If you plan to pay off your total loan balance with a voluntary repayment, it’s best to make your repayment before you lodge your tax return. Some people use salary packaging arrangements with their employers to pay off their loans faster by making voluntary repayments. However, it’s crucial to note that entering into a salary sacrifice arrangement may result in your payer providing a fringe benefit to you. So you should seek financial advice before entering into this arrangement.

DOWNLOAD THIS ARTICLE: Freedom from Student Debt: 6 Tips for Minimising Your HECS-HELP Debt

6. How can I check my HECS-HELP debt?

If you work with a tax agent, they will have access to your HECS-HELP debt. They can also advise if it’s beneficial to make voluntary repayments to help minimise your debt. If you’d like to check the balance yourself, you can contact the ATO or access it via your myGov account.

7. What are the best tax tips for repaying HECS-HELP debt?

If you’re organised upfront, you can save yourself precious pennies. Keep all work-related receipts and claim deductions for everything you’re entitled to. This can reduce your taxable income and minimise your compulsory annual repayment amount. In doing so, you give yourself greater control over when and how you pay back your debt.

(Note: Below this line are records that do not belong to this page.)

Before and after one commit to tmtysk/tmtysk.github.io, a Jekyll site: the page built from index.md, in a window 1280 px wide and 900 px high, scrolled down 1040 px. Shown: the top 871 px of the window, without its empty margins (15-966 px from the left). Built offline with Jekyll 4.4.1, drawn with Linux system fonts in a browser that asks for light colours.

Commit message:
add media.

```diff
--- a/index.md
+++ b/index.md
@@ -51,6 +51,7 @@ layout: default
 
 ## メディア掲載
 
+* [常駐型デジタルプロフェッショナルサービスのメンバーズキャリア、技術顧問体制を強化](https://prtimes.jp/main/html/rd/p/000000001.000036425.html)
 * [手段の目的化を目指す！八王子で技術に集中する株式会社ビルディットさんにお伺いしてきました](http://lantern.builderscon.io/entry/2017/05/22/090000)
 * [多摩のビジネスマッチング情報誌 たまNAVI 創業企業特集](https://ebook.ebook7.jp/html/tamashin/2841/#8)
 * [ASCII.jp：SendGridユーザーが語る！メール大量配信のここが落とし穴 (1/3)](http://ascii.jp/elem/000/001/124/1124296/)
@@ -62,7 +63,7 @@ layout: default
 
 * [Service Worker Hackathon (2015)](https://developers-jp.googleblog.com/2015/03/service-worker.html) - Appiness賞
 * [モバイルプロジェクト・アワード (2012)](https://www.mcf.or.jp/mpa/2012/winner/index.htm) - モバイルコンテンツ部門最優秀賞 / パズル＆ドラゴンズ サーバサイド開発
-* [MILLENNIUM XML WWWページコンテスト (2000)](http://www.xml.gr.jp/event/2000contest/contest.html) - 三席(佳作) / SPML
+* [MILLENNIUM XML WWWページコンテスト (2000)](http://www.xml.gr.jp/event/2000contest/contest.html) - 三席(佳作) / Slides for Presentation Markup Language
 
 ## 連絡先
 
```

It’s also crucial to understand that just because HECS-HELP debts are interest-free, doesn’t mean your balance can’t grow over the years. HECS-HELP debts are indexed, meaning they are adjusted annually to track with changes in the economy. In 2020, indexation adjusted student loans in Australia by 0.6%. However, in 2023, the indexation rate was 7.1%. With this in mind, it’s a good idea to consult an accountant to confirm whether compulsory payments will be a wise strategy given your unique financial circumstances.

ITP’s tax accountants were all students once too. We have the expertise and personal experience to help you make informed decisions about your HECS-HELP loan. If your tax return is a little more complicated or you’re unsure about what you can and can’t claim, this is our area of speciality too. Make an appointment with one of our tax consultants today, and we’ll work out exactly what you need to do to minimise your tax obligations and maximise your refund.

As Australia’s Income Tax Professionals, ITP has over 240 offices spread all across the country. Phone 1800 367 487 or use our branch locator to find the office closest to you and book an appointment online. If an in-person appointment doesn’t work for you, we also offer remote tax services. Simply give us a call or book online, and one of our consultants will contact you.